Who have been BC’s heavyweights at the cabinet table?  An historical review reveals British Columbia’s conflicted past in dealing with race relations and uneven influence compared to its provincial peers.

The early years ~ BC notables in Cabinet

In the late 1800’s, Edgar Dewdney was elected from Yale BC and served as an MP under Sir John A. MacDonald, becoming a partisan loyalist, personal friend, and ultimately an executor of his will.  Lured to BC by the Gold Rush, Dewdney’s name is remembered through major roads (Dewdney Trunk) and localities, principally for his role in surveying the province.  John A. dispatched him to oversee the territories as a direct report where he dealt with the Riel Rebellion and the demise of buffalo herds and resulting starvation.   Not averse to mixing public duties with private land speculation, he eventually made it to federal cabinet in 1888 but not from BC; later, he was appointed BC Lieutenant-Governor.  A BC cabinet minister?  Not exactly, but an influential British Columbian at and near the cabinet table, yes.

Conservative Martin Burrell, representing Yale-Cariboo, served in Prime Minister Robert Borden’s Conservative and Unionist cabinets as Agriculture minister, Mines Minister, and Minister of Customs & Inland Revenue.   An interesting note about Burrell (a former mayor of Grand Forks), was that he was appointed Parliamentary Librarian in 1920 and served in this post until his death in 1938.

Future BC premier Simon Fraser Tolmie would serve in both of Arthur Meighen’s cabinets as Minister of Agriculture.  In both stints, Meighen’s governments were momentary, outfoxed by William Lyon MacKenzie King.  Along with Ujjal Dosanjh, Tolmie has been one of two BC premiers to serve in a federal cabinet.  Other premiers, such as Amor de Cosmos, Fighting Joe Martin, and Dave Barrett, also served in Parliament.

HH Stevens aboard the Komagatu Maru

Conservative heavyweight HH Stevens served in Meighen’s brief cabinet (1926) then for four years under Prime Minister RB Bennett.

He was a powerful Trade minister who crusaded against price-fixing.  He resigned in epic fashion and created the Reconstruction Party which split the vote and destroyed the Bennett government in 1935.

He returned to the Conservatives thereafter but his political career fizzled out.
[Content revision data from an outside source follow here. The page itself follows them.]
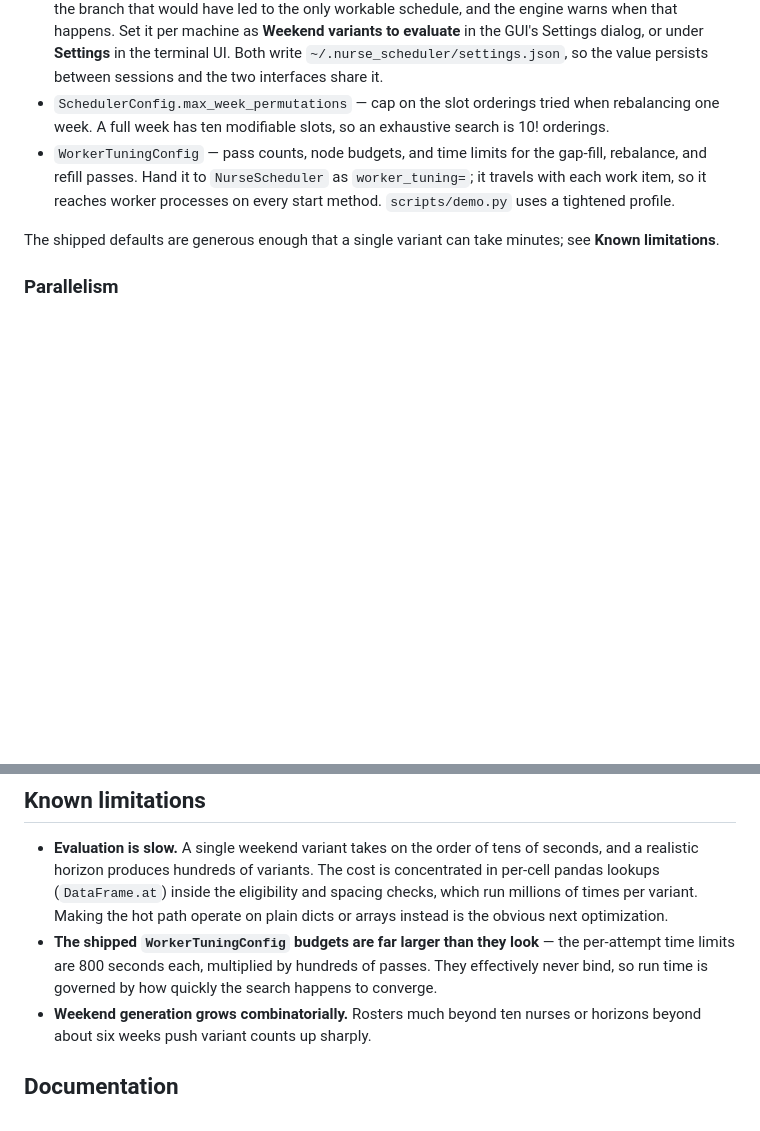
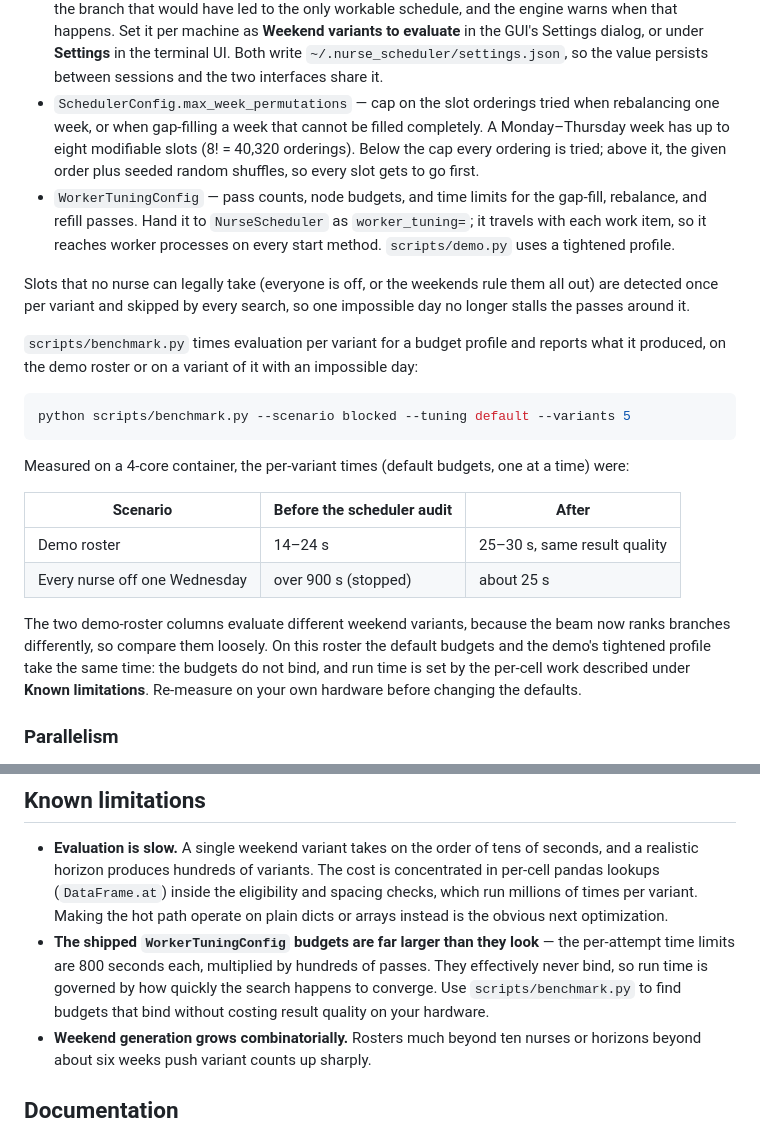
Before and after one commit to jr-mccoy/PACU-Scheduler, a Markdown page: README.md, 2 parts joined by grey strips. Rendered like a GitHub page; blank space fills up the shorter version.

````diff
--- a/README.md
+++ b/README.md
@@ -197,15 +197,42 @@ budgets are tunable rather than fixed:
   in the terminal UI. Both write `~/.nurse_scheduler/settings.json`, so the
   value persists between sessions and the two interfaces share it.
 - `SchedulerConfig.max_week_permutations` — cap on the slot orderings tried
-  when rebalancing one week. A full week has ten modifiable slots, so an
-  exhaustive search is 10! orderings.
+  when rebalancing one week, or when gap-filling a week that cannot be
+  filled completely. A Monday–Thursday week has up to eight modifiable slots
+  (8! = 40,320 orderings). Below the cap every ordering is tried; above it,
+  the given order plus seeded random shuffles, so every slot gets to go
+  first.
 - `WorkerTuningConfig` — pass counts, node budgets, and time limits for the
   gap-fill, rebalance, and refill passes. Hand it to `NurseScheduler` as
   `worker_tuning=`; it travels with each work item, so it reaches worker
   processes on every start method. `scripts/demo.py` uses a tightened profile.
 
-The shipped defaults are generous enough that a single variant can take
-minutes; see **Known limitations**.
+Slots that no nurse can legally take (everyone is off, or the weekends rule
+them all out) are detected once per variant and skipped by every search, so
+one impossible day no longer stalls the passes around it.
+
+`scripts/benchmark.py` times evaluation per variant for a budget profile and
+reports what it produced, on the demo roster or on a variant of it with an
+impossible day:
+
+```bash
+python scripts/benchmark.py --scenario blocked --tuning default --variants 5
+```
+
+Measured on a 4-core container, the per-variant times (default budgets, one
+at a time) were:
+
+| Scenario | Before the scheduler audit | After |
+| --- | --- | --- |
+| Demo roster | 14–24 s | 25–30 s, same result quality |
+| Every nurse off one Wednesday | over 900 s (stopped) | about 25 s |
+
+The two demo-roster columns evaluate different weekend variants, because the
+beam now ranks branches differently, so compare them loosely. On this roster
+the default budgets and the demo's tightened profile take the same time: the
+budgets do not bind, and run time is set by the per-cell work described
+under **Known limitations**. Re-measure on your own hardware before changing
+the defaults.
 
 ### Parallelism
 
@@ -306,7 +333,8 @@ for operator control.
 - **The shipped `WorkerTuningConfig` budgets are far larger than they look** —
   the per-attempt time limits are 800 seconds each, multiplied by hundreds of
   passes. They effectively never bind, so run time is governed by how quickly
-  the search happens to converge.
+  the search happens to converge. Use `scripts/benchmark.py` to find budgets
+  that bind without costing result quality on your hardware.
 - **Weekend generation grows combinatorially.** Rosters much beyond ten nurses
   or horizons beyond about six weeks push variant counts up sharply.
 
````
Also changed, not shown: docs/scheduler-audit.md (+90 -16 lines).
While he was unquestionably a force of politics in BC during the 1920s and 1930s, he is also remembered for his role in stifling the Komagatu Maru and for reflecting public opinion during his time concerning Asian immigration: “We cannot hope to preserve the national type if we allow Asiatics to enter Canada in any numbers.”

Fishing boats seized during internment of Japanese-Canadians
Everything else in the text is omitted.